With the title Black and Brown Blouse, Katz points to what Ada is wearing. Yet this painting isn’t only a fashion moment. It reveals an individual having a particular emotional experience. That’s the difference between a mere picture of a person and a work of art. This portrays more than its literal subject. We know what Ada was feeling in the moment when her husband painted her. In fact, we know a bit about her specific sadness. There are many ways to feel sorrow, from heartbreak, to grief, and even into more modes of misery. We can see the weight of Ada’s anguish in her soulful eyes.

Katz gives us this incredible depth of feeling that pulls us into the painting. It feels a bit strange because Black and Brown Blouse looks almost like an animation cell in its flatness. So, slipping into it seems like when the live action movie character falls into a cartoon world. It’s unreal. Why do I also feel such genuine compassion for this woman at the same time? That’s the mastery of Alex Katz.

He created a proprietary technique in making his blown up portraits. It borrows a bit from the Pop Art book. But he made it his own. Using his beloved wife for a model helps us to see her through his eyes. Katz looked into those morose eyes so many times that they were imprinted into the back of his brain. He could share them with us from his unconscious. And that’s where some of the best stuff originates in the art world.

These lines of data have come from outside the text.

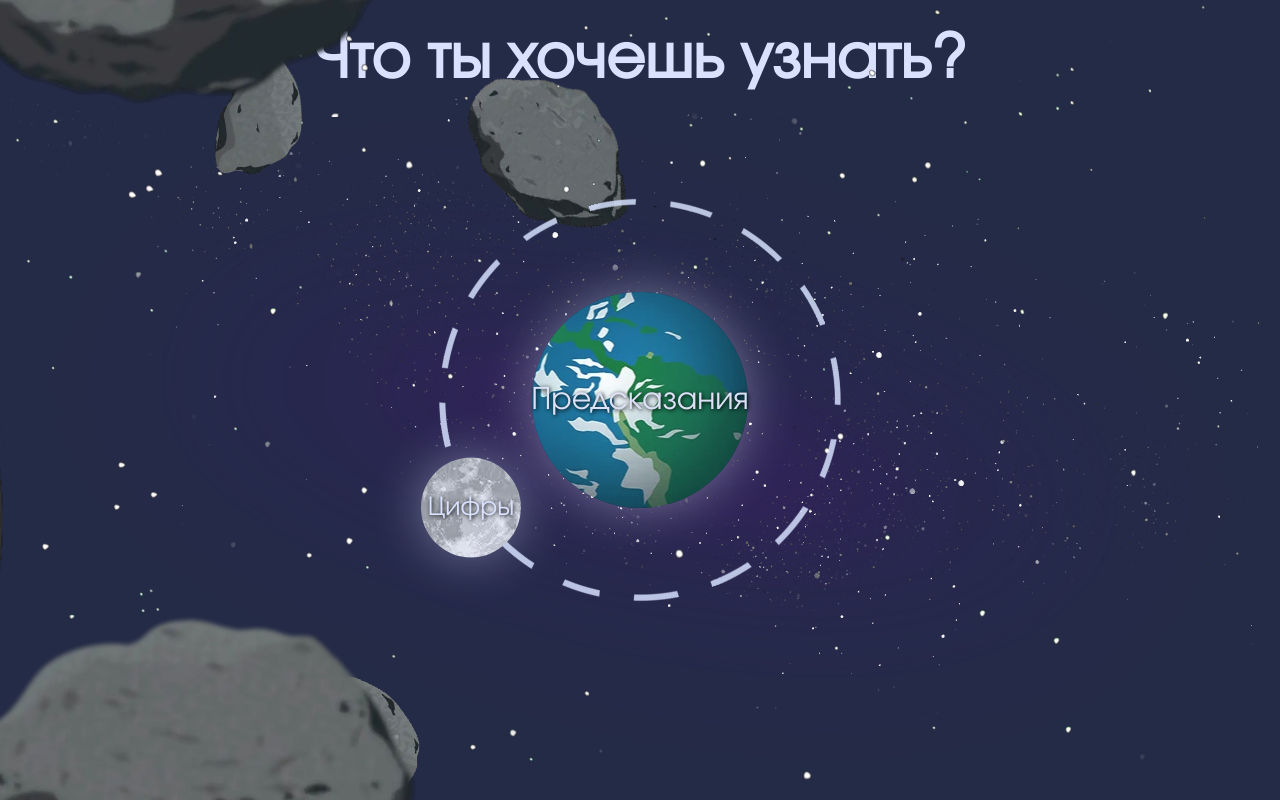
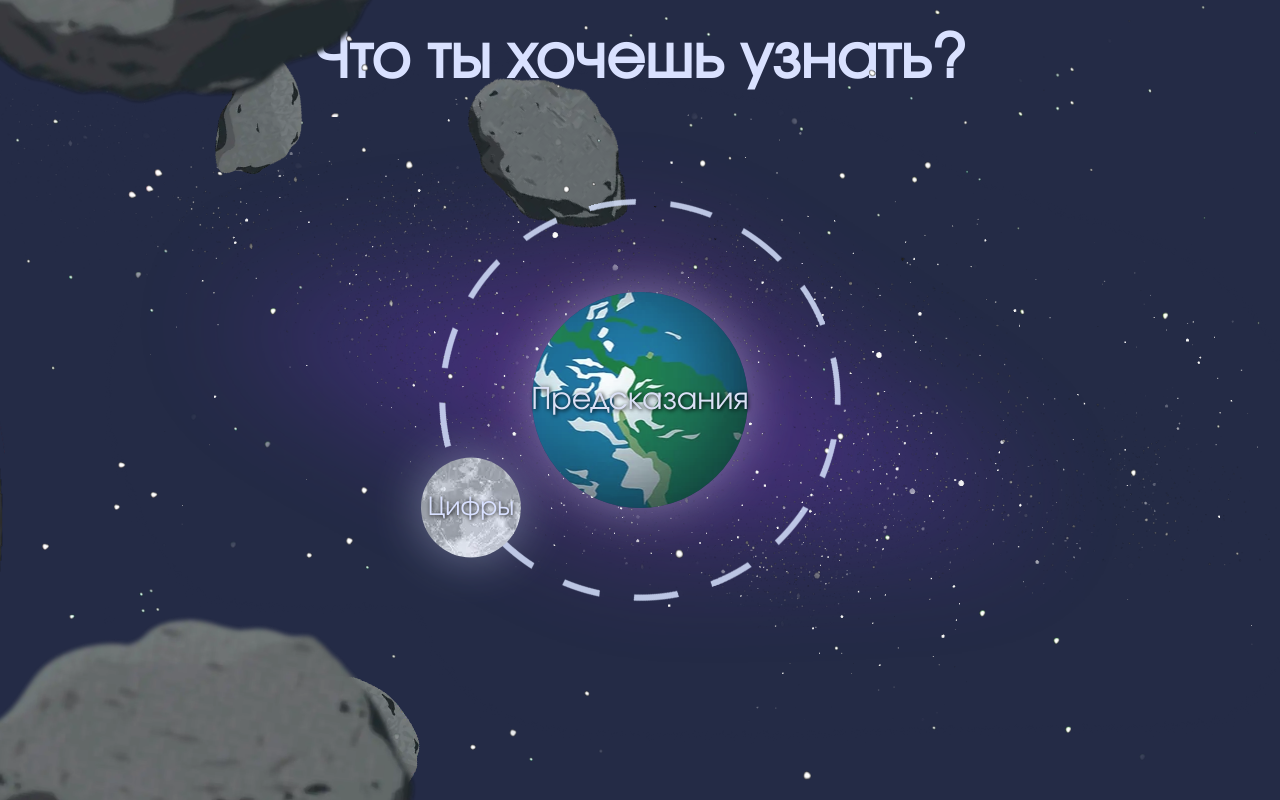
Before and after one commit to Deadida322/Predict, a plain HTML site: page index.html in a window 1280 px wide. Drawn offline with Linux system fonts and the light colour scheme.

Commit message:
Add files via upload

```diff
--- a/index.html
+++ b/index.html
@@ -51,8 +51,7 @@
     </nav>
     <div class = "small3">
     <img src="assets/img/small3.png" alt="" class="small small3R"></div>
-    <div class="colors"><div class="pink"></div>
-    <div class="violet"></div></div>
+    <div class="colors"></div>
     <div class="background">
         <div class="background__little-stars"></div>
         <div class="background__border-blur"></div>
--- a/style/style.css
+++ b/style/style.css
@@ -276,32 +276,16 @@ body{
 nav{
     transition: 1s ease-in-out;
 }
-.violet{
-    position: absolute;
-    background-color: rgba(69, 0, 158, 0.151);
-    width: 70%;
-    height: 50%;
-    top: 30%;
-    left: 15%;
-    border-radius:100% 0% 100% 0% /100% 0% 100% 0% ;
-    transform: rotate(30deg);
-    filter: blur(100px);
-}
-.pink{
-    position: absolute;
-    background-color: rgba(233, 0, 221, 0.062);
-    width: 40%;
-    height: 20%;
-    top: 45%;
-    left: 30%;
-    border-radius:100% 0% 100% 0% /100% 0% 100% 0% ;
-    transform: rotate(30deg);
-    filter: blur(50px);
-}
+
 .colors{
     position: absolute;
     width: 100%;
     height: 100%;
+    background-image: url(../assets/img/Colors.png);
+    background-repeat: no-repeat;
+    background-size: cover;
+    background-position: center;
+    opacity: 30%;
     transition: all 3s ease-in-out;
 }
 .sp{
```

Black and Brown Blouse by Alex Katz

How he Does it – Alex Katz’s Technique

When Katz creates a large portrait like Black and Brown Blouse, he starts with a small oil sketch on masonite board. These model sittings might last an hour and a half. His next step involves a detailed drawing in pencil or charcoal. He keeps the depiction small at this point and often has the subject return to sit for him in person again. Only then does Katz enlarge the drawing. He may use an overhead projector for this part. Then he’ll transfer it to an enormous canvas.

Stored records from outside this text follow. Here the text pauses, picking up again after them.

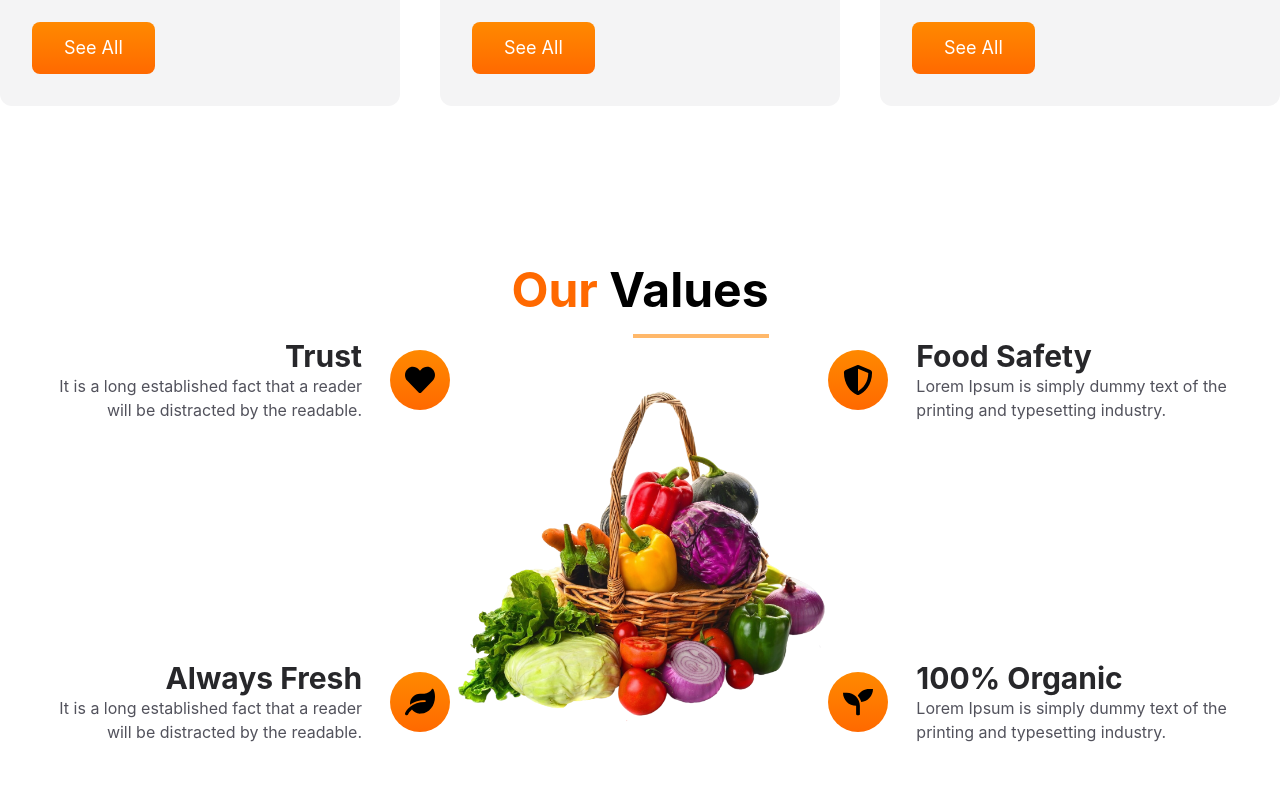
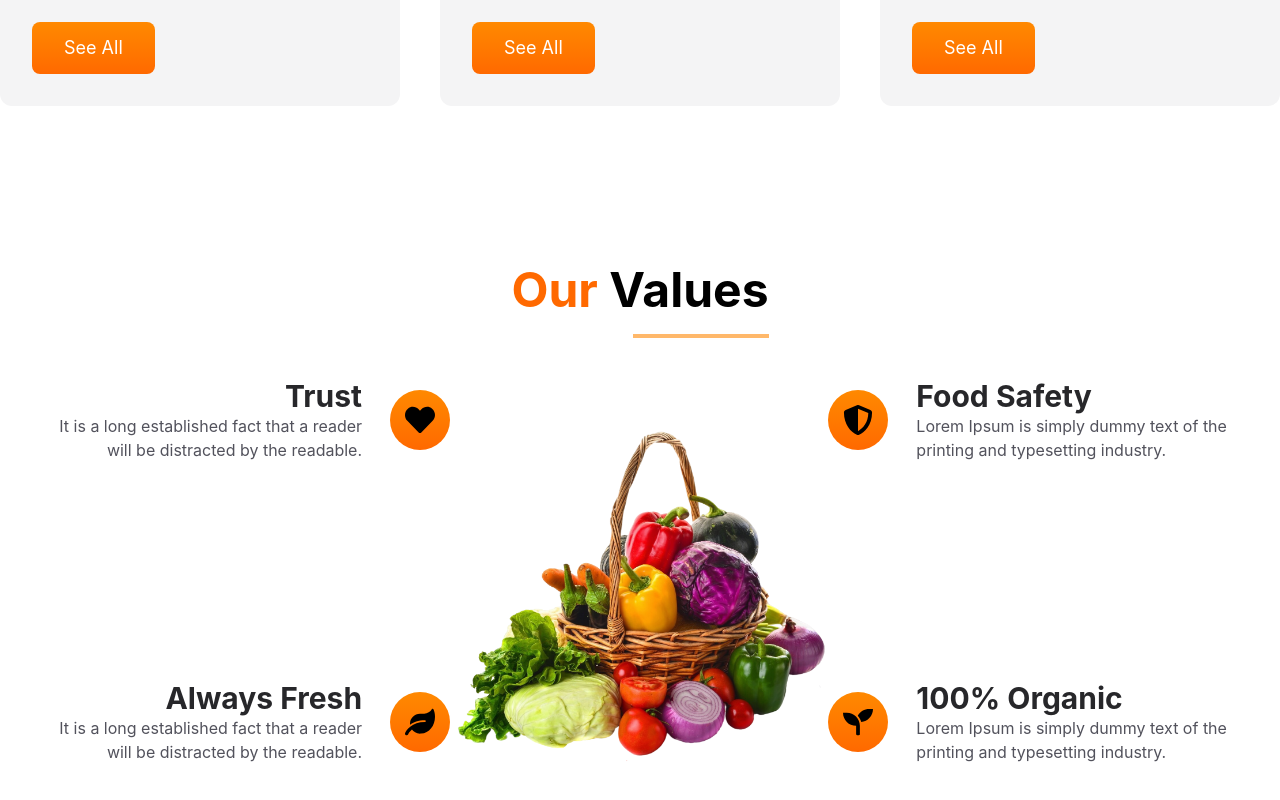
Before and after one commit to amisha-s/React-Groceries-Website, a React (Vite) app: page / in a window 1280 px wide. Shown: the part 1178-1978 px from the top of the page. Built offline with nearby package versions, Linux system fonts and the light colour scheme.

Commit message:
Fixing values margin issue

```diff
--- a/src/components/Values.jsx
+++ b/src/components/Values.jsx
@@ -8,7 +8,7 @@ const Values = () => {
     .filter((item) => [1, 2].includes(item.id))
     .map((item) => {
       return (
-        <div className="flex md:flex-row-reverse items-center gap-7">
+        <div className="flex md:flex-row-reverse items-center gap-7 mb-5">
           <div >
             <span className=" flex justify-center items-center text-3xl bg-gradient-to-b from-orange-400 to-orange-500 w-15 h-15 rounded-full p-2">
               {item.icon}
@@ -25,7 +25,7 @@ const Values = () => {
     .filter((item) => [3, 4].includes(item.id))
     .map((item) => {
       return (
-        <div className="flex items-center gap-7  ">
+        <div className="flex items-center gap-7 mb-5  ">
           <div>
             <span className=" flex justify-center items-center text-3xl bg-gradient-to-b from-orange-400 to-orange-500 w-15 h-15 rounded-full">
               {item.icon}
@@ -41,8 +41,8 @@ const Values = () => {
   return (
     <div className="max-w-[1400px] mx-auto px-10 py-20">
       <Heading highlight="Our" content="Values" />
-      <div className="flex md:flex-row flex-col">
-        <div className="flex flex-col justify-between">{leftContainer}</div>
+      <div className="flex md:flex-row flex-col mt-10">
+        <div className="flex flex-col justify-between ">{leftContainer}</div>
         <div className="md:flex w-1/2 hidden">
           <img src={Basket}></img>
         </div>
```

When Katz does this transfer he uses the same technique Renaissance artists practiced. Katz pushes powdered pigment through tiny perforations pricked into the projected image on the canvas. This duplicates the composition on the surface. That way his next step is simple – fill in the pinpointed outlines. Katz pre-mixes chosen colors before painting the canvas. These final sessions of painting can take him six or seven hours.

From this technique, we can see why Katz often chose to paint his wife, Ada. There’s not a lot of room in this method for emotional resonance. So, built-in feelings help and, thanks the painter’s skill, they shine through. Black and Brown Blouse gives us some of the saddest eyes in art history. That’s what makes it a masterpiece.

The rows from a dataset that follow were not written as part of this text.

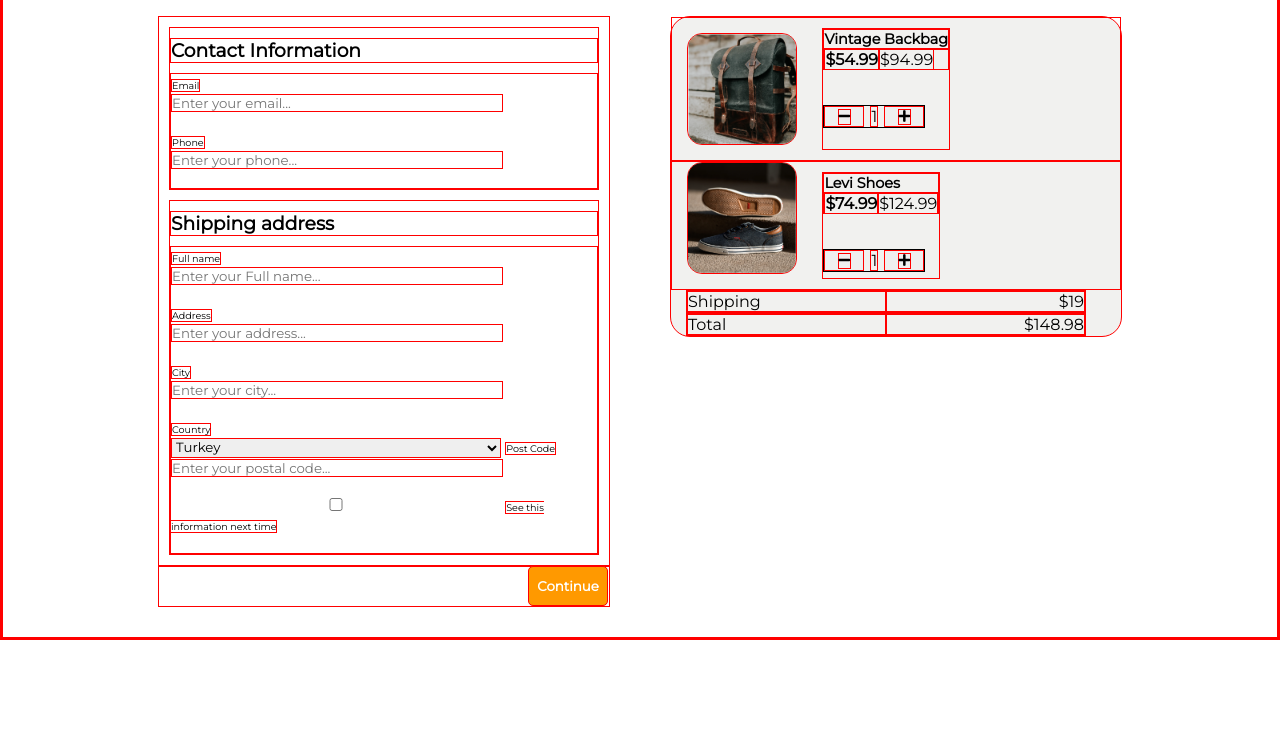
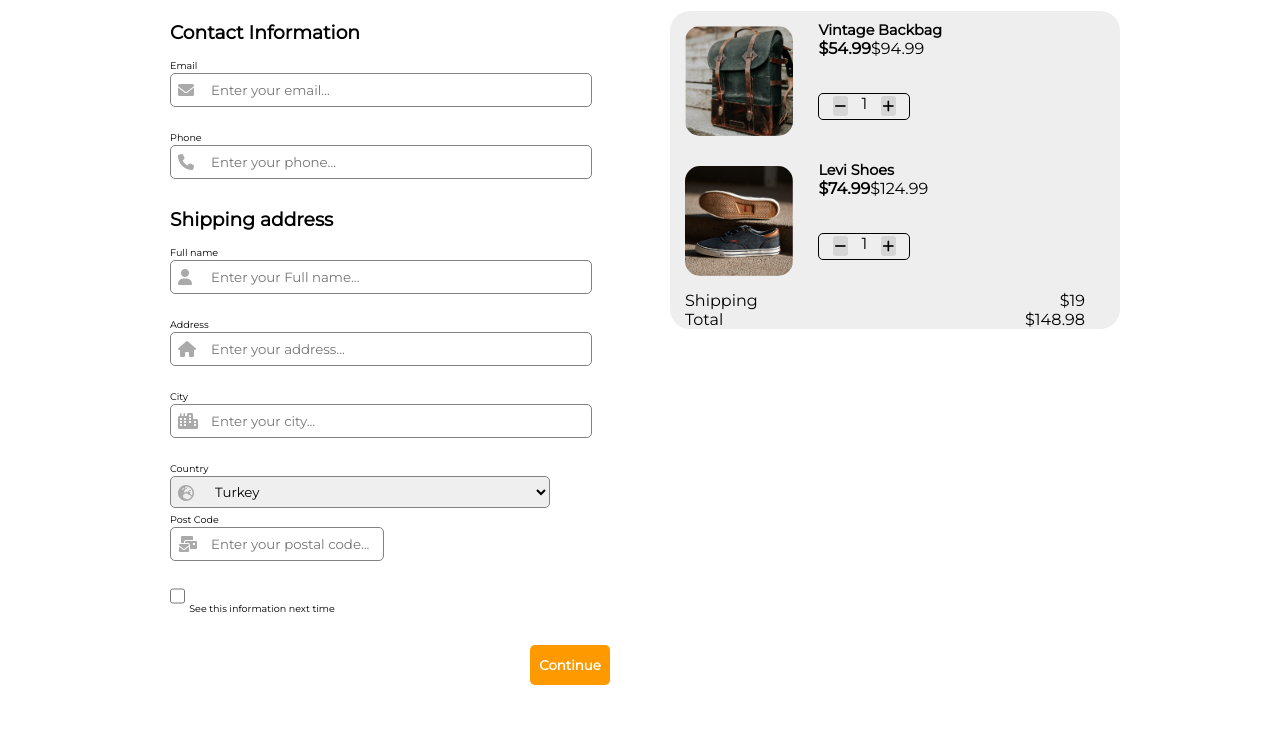
Before and after one commit to mustafatayfur/Checkout-Form, a plain HTML site: page index.html in a window 1280 px wide. Shown: the part 58-800 px from the top of the page. Drawn offline with Linux system fonts and the light colour scheme; a small style sheet from the web is missing.

Commit message:
icons are inserted to input fields

```diff
--- a/index.css
+++ b/index.css
@@ -1,7 +1,7 @@
             * {
                 margin: 0;
                 padding: 0;
-        border: 1px solid red;
+                /* border: 1px solid red; */
                 font-family: 'Montserrat', sans-serif;
             }
 
@@ -10,7 +10,6 @@
             }
 
             main {
-        /* max-width: 1000px; */
                 display: flex;
                 flex-direction: row-reverse;
                 justify-content: center;
@@ -21,15 +20,7 @@
                 width: 450px;
                 border-radius: 20px;
                 height: 100%;
-        background-color: rgb(241, 241, 239);
-    }
-
-    h2 {
-        font-size: 0.9rem;
-    }
-
-    .prices {
-        margin: 10px;
+                background-color: #EEEEEE;
             }
 
             .image__image1 {
@@ -44,8 +35,36 @@
                 border-radius: 15px;
             }
 
+            .prices {
+                margin: 10px;
+            }
+
+            h2 {
+                font-size: 0.9rem;
+            }
+            /*
         #shoes {
             margin-top: 0;
+        } */
+
+            #buttons {
+                width: 90px;
+                display: flex;
+                flex-direction: row;
+                justify-content: space-evenly;
+                border: 1px solid black;
+                margin-top: 35px;
+                border-radius: 5px;
+                height: 25px;
+            }
+
+            #buttons button {
+                width: 15px;
+                height: 20px;
+                margin-top: 2px;
+                border-radius: 3px;
+                border: none;
+                background-color: #d6d6d6;
             }
 
             .image__shipping {
@@ -62,25 +81,14 @@
                 text-align: right;
             }
 
-    #buttons {
-        width: 100px;
-        display: flex;
-        flex-direction: row;
-        justify-content: space-between;
-        border: 1px solid black;
-        margin-top: 35px;
-    }
-
-    #buttons button {
-        width: 40px;
-    }
-
             #form {
                 margin: 30px;
                 width: 450px
             }
 
-    form {}
+            .info {
+                margin: 10px;
+            }
 
             h3 {
                 margin: 10px 0;
@@ -93,15 +101,18 @@
 
             input,
             select {
-        width: 330px;
-    }
-
-    .info {
-        margin: 10px;
+                width: 380px;
+                height: 32px;
+                border-radius: 5px;
+                border: 1px solid rgb(130, 130, 130);
             }
 
             .address {
                 margin: 10px;
+            }
+
+            #info {
+                width: 15px;
             }
 
             #continue button {
@@ -112,4 +123,26 @@
                 width: 80px;
                 border-radius: 5px;
                 font-weight: 700;
+                border: none;
             }
+
+            .input-field input,
+            select {
+                padding-left: 40px;
+            }
+
+            .input-field {
+                position: relative;
+            }
+
+            .input-field i {
+                position: absolute;
+                left: 0;
+                top: 0;
+                padding: 9px 8px;
+                color: #aaa;
+            }
+
+            #postcode {
+                width: 40%;
+            }
--- a/index.html
+++ b/index.html
@@ -7,7 +7,9 @@
     <meta name="viewport" content="width=device-width, initial-scale=1.0">
 
     <link rel="stylesheet" href="./index.css">
-    <link rel="stylesheet" href="https://cdnjs.cloudflare.com/ajax/libs/font-awesome/5.15.4/css/all.min.css" integrity="sha512-YWzhKL2whUzgiheMoBFwW8CKV4qpHQAEuvilg9FAn5VJUDwKZZxkJNuGM4XkWuk94WCrrwslk8yWNGmY1EduTA==" crossorigin="anonymous" referrerpolicy="no-referrer"
+    <link rel="stylesheet" href="https://cdnjs.cloudflare.com/ajax/libs/font-awesome/6.0.0-beta2/css/all.min.css" integrity="sha512-YWzhKL2whUzgiheMoBFwW8CKV4qpHQAEuvilg9FAn5VJUDwKZZxkJNuGM4XkWuk94WCrrwslk8yWNGmY1EduTA==" crossorigin="anonymous" referrerpolicy="no-referrer"
+    />
+    <link rel="stylesheet" href="https://cdnjs.cloudflare.com/ajax/libs/font-awesome/6.0.0-beta2/css/all.min.css" integrity="sha512-YWzhKL2whUzgiheMoBFwW8CKV4qpHQAEuvilg9FAn5VJUDwKZZxkJNuGM4XkWuk94WCrrwslk8yWNGmY1EduTA==" crossorigin="anonymous" referrerpolicy="no-referrer"
     />
     <link rel="preconnect" href="https://fonts.googleapis.com">
     <link rel="preconnect" href="https://fonts.gstatic.com" crossorigin>
@@ -28,9 +30,13 @@
                         <strong>$54.99</strong><span>$94.99</span>
                     </p>
                     <div id="buttons">
-                        <button><i class="fas fa-minus" aria-hidden="true"></i></button>
+                        <button>
+                            <i class="fas fa-minus"aria-hidden="true"></i>
+                        </button>
                         <p>1</p>
-                        <button><i class="fas fa-plus" aria-hidden="true"></i></button>
+                        <button>
+                            <i class="fas fa-plus"aria-hidden="true"></i>
+                        </button>
                     </div>
                 </div>
             </div>
@@ -42,9 +48,13 @@
                         <strong>$74.99</strong><span>$124.99</span>
                     </p>
                     <div id="buttons">
-                        <button><i class="fas fa-minus" aria-hidden="true"></i></button>
+                        <button>
+                            <i class="fas fa-minus" aria-hidden="true"></i>
+                        </button>
                         <p>1</p>
-                        <button><i class="fas fa-plus" aria-hidden="true"></i></button>
+                        <button>
+                            <i class="fas fa-plus" aria-hidden="true"></i>
+                        </button>
                     </div>
                 </div>
             </div>
@@ -63,24 +73,41 @@
                 <h3>Contact Information</h3>
                 <form action="#">
                     <label for="email">Email</label><br>
+                    <div class="input-field">
                         <input type="email" name="e-mail" id="email" placeholder="Enter your email..."><br><br>
+                        <i class="fas fa-envelope"></i>
+                    </div>
                     <label for="phone">Phone</label><br>
+                    <div class="input-field">
                         <input type="tel" name="Phone" id="phone" placeholder="Enter your phone..."><br><br>
+                        <i class="fa-solid fa-phone"></i>
+                    </div>
                 </form>
             </div>
             <div class="address">
                 <h3>Shipping address</h3>
                 <form action="#">
                     <label for="Full Name">Full name</label><br>
+                    <div class="input-field">
                         <input type="text" name="Full Name" id="Full Name" placeholder="Enter your Full name..."><br><br>
+                        <i class="fas fa-user"></i>
+                    </div>
+
 
                     <label for="address">Address</label><br>
+                    <div class="input-field">
                         <input type="text" name="Address" id="address" placeholder="Enter your address..."><br><br>
+                        <i class="fas fa-home"></i>
+                    </div>
 
                     <label for="city">City</label><br>
+                    <div class="input-field">
                         <input type="text" name="City" id="city" placeholder="Enter your city..."><br><br>
+                        <i class="fas fa-city"></i>
+                    </div>
 
                     <label for="country">Country</label><br>
+                    <div class="input-field">
                         <select name="Country" id="country">
                             <option value="Turkey">Turkey</option>
                             <option value="Germany">Germany</option>
@@ -88,8 +115,16 @@
                             <option value="Canada">Canada</option>
                             <option value="UK">UK</option>
                         </select>
+                        <i class="fas fa-globe-europe"></i>
+                    </div>
+
+
                     <label for="postcode">Post Code</label><br>
+                    <div class="input-field">
                         <input type="text" name="Postcode" id="postcode" placeholder="Enter your postal code..."><br><br>
+                        <i class="fas fa-mail-bulk"></i>
+                    </div>
+
 
                     <input type="checkbox" name="info_next" id="info"> <label for="info">See this information next time</label><br><br>
                 </form>
```
Lines whose indentation alone changed are shown as unchanged.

Black and Brown Blouse – FAQs

Is Alex Katz alive? If so, how old is he?

Alex Katz was born July 24, 1927. So, he’s in his 90s and still kicking as a prominent American painter. His subject matter remains the same, with Ada Katz, the painter’s wife, often the sole component in his work.

In fact, you can see a wonderful example of this in the Manhattan F train 57th street station. There you will find 19 gorgeous Katz portraits of Ada embedded into the walls in glass. These public art pieces offer an opportunity to appreciate the mastery of Katz for the small price of a subway ride.

What style of painter is Alex Katz?

Alex Katz combines elements of Pop Art with figurative portraiture. But I would call him an essentialist. He pares down his portraits to only the most crucial elements. Even with this stripping away, Katz portraits show tremendous insight and emotion thanks to his technique and close relationships with his subjects.


Enjoyed this Black and Brown Blouse analysis?

Check out these other essays on portraits.


Sotheby’s Katz bio

Cathleen McGuigan (August 2009), Alex Katz Is Cooler Than Ever – at the Wayback Machine – Smithsonian Magazine

De Antonio, Emile (1984), Painters Painting, a Candid History of The Modern Art Scene 1940–1970, Abbeville Press

Katz narrative bio on his site

 Dore Ashton, American Art Since 1945, Oxford University Press, 1982

“Abstract Expressionist New York”. MoMA. Retrieved March 22, 2012

Lawrence Alloway, “Alex Katz Paints Ada”. Yale University Press, 2006

“Alex Katz: An American Way of Seeing”. Sara Hilden Art Museum, Musee de Grenoble, Museum Kurhaus Kleve, 2009